### Record extracts
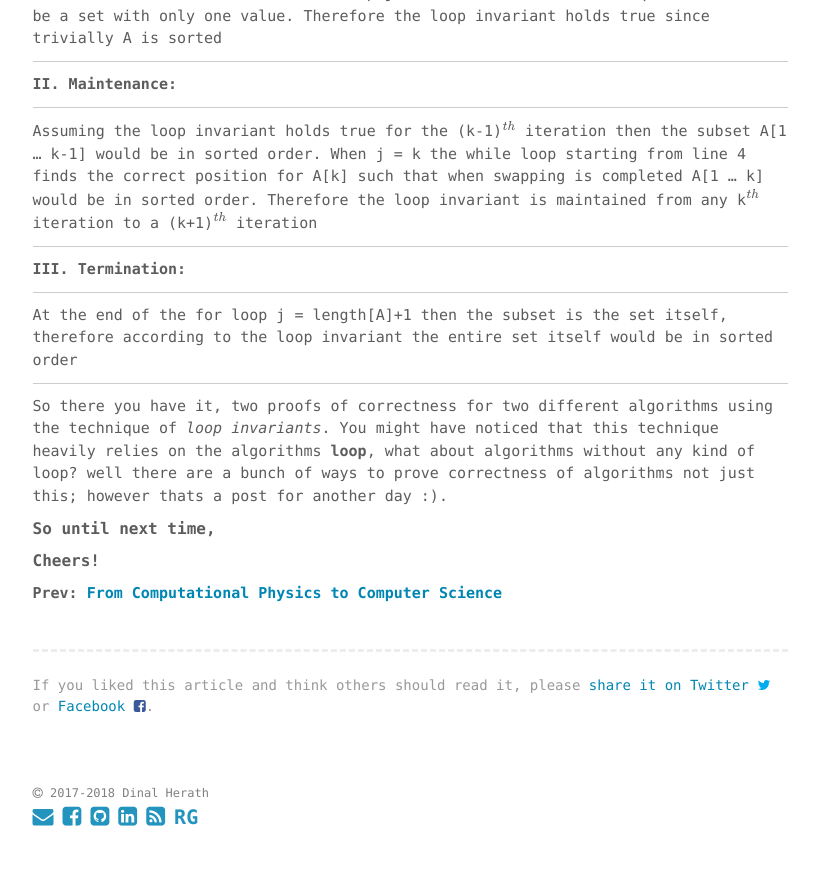
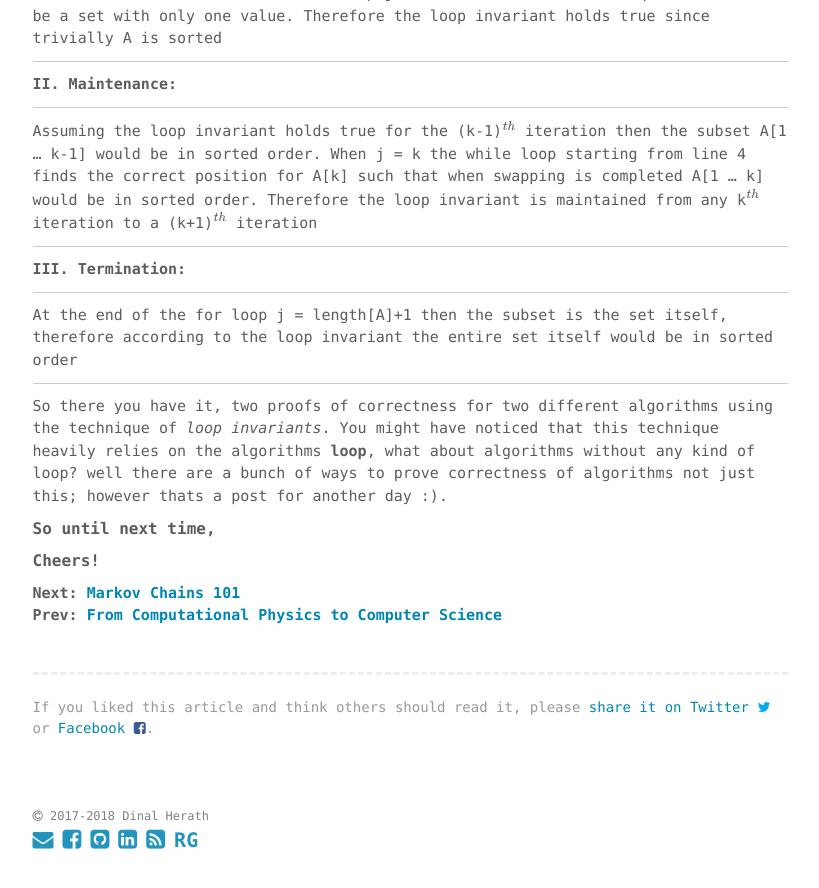
Before and after one commit to dherath/dherath.github.io, a Jekyll site: the page built from _posts/2017-12-15-Proving-Correctness-of-Algorithms.md, in a window 1280 px wide and 900 px high, scrolled down 3730 px. Shown: the top 888 px of the window, without its empty margins (230-1049 px from the left). Built offline with Jekyll 4.4.1, drawn with Linux system fonts in a browser that asks for light colours; formulas are drawn with MathJax 3.

Commit message:
added next to post 7

```diff
--- a/_posts/2017-12-15-Proving-Correctness-of-Algorithms.md
+++ b/_posts/2017-12-15-Proving-Correctness-of-Algorithms.md
@@ -96,4 +96,5 @@ So there you have it, two proofs of correctness for two different algorithms usi
 ##### So until next time,
 ##### Cheers!
 
+**Next: [Markov Chains 101](http://dinalherath.com/2018/Markov-Chains/)**
 **Prev: [From Computational Physics to Computer Science](http://dinalherath.com/2017/Computational-Physics-to-Computer-Science/)**
```
Also changed, not shown: 2 other files.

### What needs to be done
Filter the entries down to the lines that hold "http". Copy those lines.

### Reply to the exercise
+**Next: [Markov Chains 101](http://dinalherath.com/2018/Markov-Chains/)**
 **Prev: [From Computational Physics to Computer Science](http://dinalherath.com/2017/Computational-Physics-to-Computer-Science/)**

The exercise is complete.